There are 35 mentor and mentee pairs at Central High School, and there are more students who could benefit from having a mentor, said Cheryl O’Connor, a teacher and program director.
The goal of the program is to help students graduate and have a plan for after graduation, O’Connor said.
While the school is looking for mentors in general, they’re also looking particularly for male adults to serve as mentors.
Mentors are asked to commit at least one hour a week to meet with their mentee. The program is flexible to accommodate schedules and plans.
During their time together, they set goals, talk about healthy living, complete school work and talk about what’s going on in their lives. O’Connor said one of the key parts of being a good mentor is being a good listener.
Mentors and students are partnered based on their interests.
Prior to meeting with students, mentors receive training.
When students have mentors, O’Connor said they typically have increased attendance, higher GPA, and fewer behavior problems.
Spring Lake resident Suzanne Richards has been a mentor for three years.
Richards, a Grand Valley State University professor, said she’s familiar with the research on mentoring that suggests it plays a positive role for students.
Richards said it also gives her a chance to give back to students and the community.
Being a former principal, Richards said she misses that contact, and being a mentor gives her a chance to interact with students.
Over the years, Richards said she’s gone to lunch or coffee with students to talk about what’s going on in their life and listen.
She said she believes she’s a positive role model and she can help students make connections for their future by talking about college and employment.

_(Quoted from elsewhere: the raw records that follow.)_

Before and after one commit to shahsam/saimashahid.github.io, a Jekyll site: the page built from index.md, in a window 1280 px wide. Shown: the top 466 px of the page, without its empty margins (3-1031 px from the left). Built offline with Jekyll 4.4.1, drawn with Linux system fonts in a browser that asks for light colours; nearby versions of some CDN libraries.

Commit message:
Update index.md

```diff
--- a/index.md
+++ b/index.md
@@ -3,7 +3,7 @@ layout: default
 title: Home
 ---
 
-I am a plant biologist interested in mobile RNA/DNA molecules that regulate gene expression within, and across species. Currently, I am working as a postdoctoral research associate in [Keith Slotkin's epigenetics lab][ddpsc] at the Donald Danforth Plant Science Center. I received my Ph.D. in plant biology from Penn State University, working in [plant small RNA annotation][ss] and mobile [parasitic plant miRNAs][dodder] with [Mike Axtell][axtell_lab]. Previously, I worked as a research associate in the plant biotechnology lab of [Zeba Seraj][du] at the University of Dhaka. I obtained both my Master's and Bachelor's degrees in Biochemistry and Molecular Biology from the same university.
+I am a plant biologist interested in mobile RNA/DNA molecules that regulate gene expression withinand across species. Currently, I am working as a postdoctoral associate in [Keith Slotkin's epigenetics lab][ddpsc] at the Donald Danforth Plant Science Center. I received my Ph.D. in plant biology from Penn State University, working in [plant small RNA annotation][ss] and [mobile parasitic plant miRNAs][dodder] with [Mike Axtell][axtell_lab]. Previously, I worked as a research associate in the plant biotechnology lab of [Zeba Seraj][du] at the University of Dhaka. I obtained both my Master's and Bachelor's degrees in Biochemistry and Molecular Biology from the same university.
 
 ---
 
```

Richards said she talks about the application process and what college is like, if her mentee is interested in exploring that route for their future.
“It’s also another adult in their life that cares about them and cares about their future,” she said.

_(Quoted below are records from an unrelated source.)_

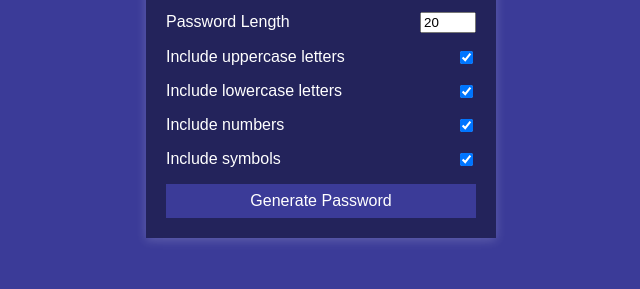
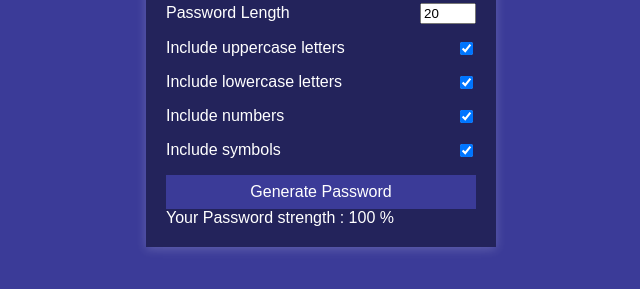
Before and after one commit to fossnsbm/hactoberfest-2021, a plain HTML site: page Password-Generator/index.html in a window 1280 px wide. Both pictures are taken after a click on the button "Generate Password". Shown: the part 347-636 px from the top of the page, without its empty margins (319-959 px from the left). Drawn offline with Linux system fonts and the light colour scheme; a web font is replaced by a local one.

Commit message:
add password strength calculator

```diff
--- a/Password-Generator/index.html
+++ b/Password-Generator/index.html
@@ -42,6 +42,9 @@
       <button class="btn btn-large" id="generate">
         Generate Password
       </button>
+      <div class="password-strength">
+        <label id="strength">Your Password strength : 00.00 %</label>
+      </div>
     </div>
     <script src="script.js"></script>
   </body>
--- a/Password-Generator/script.js
+++ b/Password-Generator/script.js
@@ -53,9 +53,27 @@ function generatePassword(lower, upper, number, symbol, length) {
             generatedPassword += randomFunc[funcName]()
         })
     }
+    let multiplies;
+    if(typesCount == 1){
+        multiplies = 1.25;
+    }
+    if(typesCount == 2){
+        multiplies = 2.5;
+    }
+    if(typesCount == 3){
+        multiplies = 3.75;
+    }
+    if(typesCount == 4){
+        multiplies = 5;
+    }
 
-    const finalPassword = generatedPassword.slice(0, length)
-
+    document.getElementById('strength').innerText = `Your Password strength : ${multiplies*length} %`
+    if(multiplies * length < 74){
+        document.getElementById('strength').style.color = 'red';
+    }else{
+        document.getElementById('strength').style.color = 'white';
+    }
+    const finalPassword = generatedPassword.slice(0, length);
     return finalPassword
 }
 
```
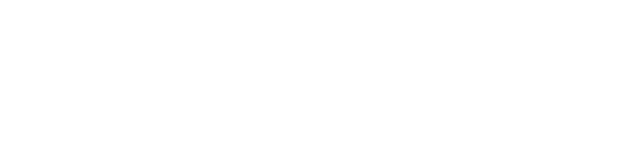
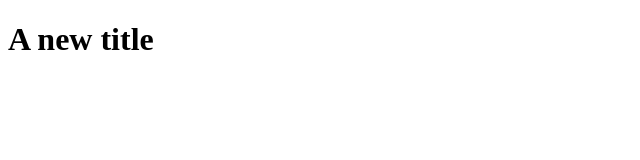
Before and after one commit to pierre-lourens/git-fun, a plain HTML site: page index.html in a window 1280 px wide. Shown: the whole page, without its empty margins (0-640 px from the left). Drawn offline with Linux system fonts and the light colour scheme.

Commit message:
Add heading

```diff
--- a/index.html
+++ b/index.html
@@ -5,6 +5,6 @@
     <title>My fun new website, that I love</title>
   </head>
   <body>
-
+    <h1>A new title</h1>
   </body>
 </html>
```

When Richards and her mentee first met this year, they worked toward helping her get a job. They discussed and outlined a resume and then revised one that the student made.
Within a few weeks, Richards’ mentee had a job, which Richard said is a tribute to her mentee’s efforts.

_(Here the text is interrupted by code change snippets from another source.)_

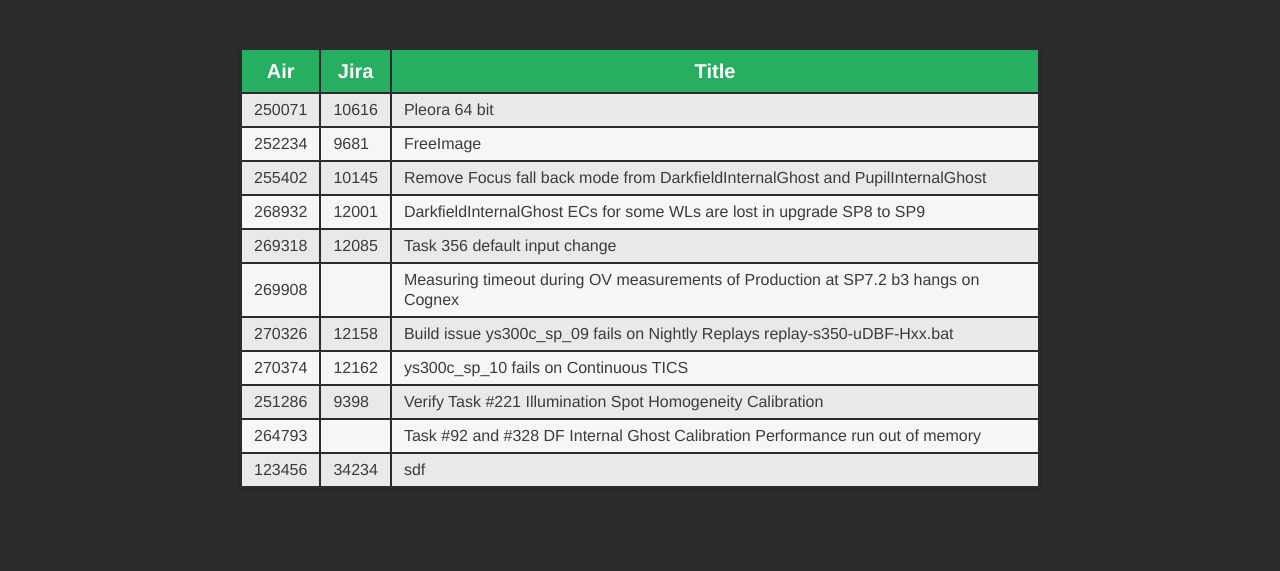
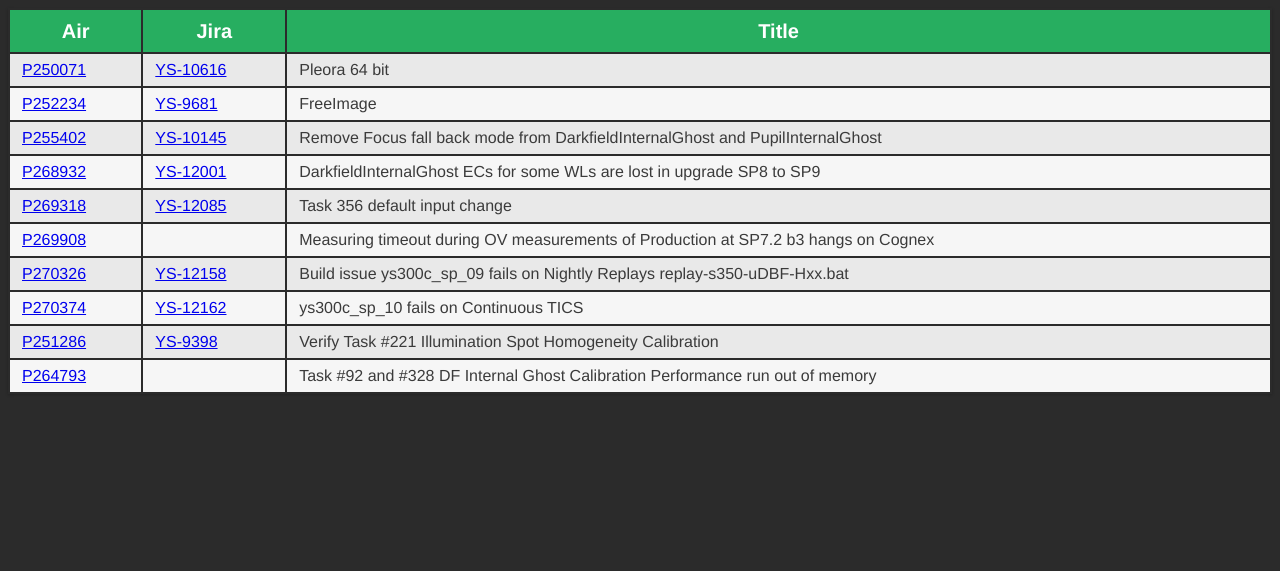
Before and after one commit to hydronovo/AirJiraFinder, a plain HTML site: page index.html in a window 1280 px wide. Drawn offline with Linux system fonts and the light colour scheme.

Commit message:
Add link

```diff
--- a/data.csv
+++ b/data.csv
@@ -8,4 +8,3 @@
 270374,12162,ys300c_sp_10 fails on Continuous TICS
 251286,9398,Verify Task #221 Illumination Spot Homogeneity Calibration
 264793,,Task #92 and #328 DF Internal Ghost Calibration Performance run out of memory
-123456,34234,sdf
--- a/index.html
+++ b/index.html
@@ -19,15 +19,29 @@
           var tr = null;
           var td = null;
           var tds = null;
-
           for ( var i = 0; i<rows.length-1; i++ ) {
               tr = document.createElement('tr');
               tds = rows[i].split(',');
-              for ( var j = 0; j < tds.length; j++ ) {
-                 td = document.createElement('td');
-                 td.innerHTML = tds[j];
-                 tr.appendChild(td);
-              }
+
+			  var air = "P" + tds[0];
+			  var airHref = "http://air.asml.com/u_qm_issues.do?sysparm_query=number=" + air;
+			  td = document.createElement('td');
+			  td.innerHTML = '<a href="'+airHref+'" target="_blank">'+air+'</a>';
+              tr.appendChild(td);
+
+			  td = document.createElement('td');
+			  if (tds[1] != "")
+			  {
+			    var jira = "YS-" + tds[1];
+			    var jiraHref = "http://apps-jira.asml.com:8080/browse/" + jira;
+			    td.innerHTML = '<a href="'+jiraHref+'" target="_blank">'+jira+'</a>';
+			  }
+			  tr.appendChild(td);
+
+			  td = document.createElement('td');
+			  td.innerHTML = tds[2];
+			  tr.appendChild(td);
+
               document.getElementById("dataTable").appendChild(tr);
           }
         }
@@ -46,7 +60,7 @@
 </head>
 
 <body onload="loadFiles();">
-<div class="wrapper">
+<!-- <div class="wrapper"> -->
   <table id="dataTable">
     <tr>
        <th>Air</th>
@@ -54,6 +68,6 @@
        <th>Title</th>
      </tr>
    </table>
- </div>
+ <!-- </div> -->
 </body>
 </html>
```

Richards is also helping her mentee explore programs that fit her passion by touring the Ottawa Area Intermediate School District’s Careerline Tech Center.
Richards said the important thing for mentors to do is respect students as individuals, get to know them, and affirm who they are.
At the beginning of the school year, Central High School junior Hailey Rozek joined the mentor program.
Each Wednesday, Rozek, 16, said she looks forward to meeting with her mentor, who has helped her learn not to hold things in and to work through obstacles instead of avoiding them.
Rozek said it’s nice having someone she can talk to about what’s going on in her life.
Rozek’s mentor is also helping her look at what’s in store for the future.
After graduation, Rozek plans to study business so she can open a restaurant with her sister.
If adults are on the fence about mentoring, Rozek said they should try because there are many students who could benefit and use their help.
Rozek also encouraged her peers to also step outside their comfort zone and participate if they have the opportunity because it’s a positive experience.
“It isn’t as scary as you think,” she said. “They’re just as much interested in your future as you are.”
Anyone interested in learning more about the program or becoming a mentor can call the Central High School office at 616-850-6800 or email Cheryl O’Connor at firstname.lastname@example.org.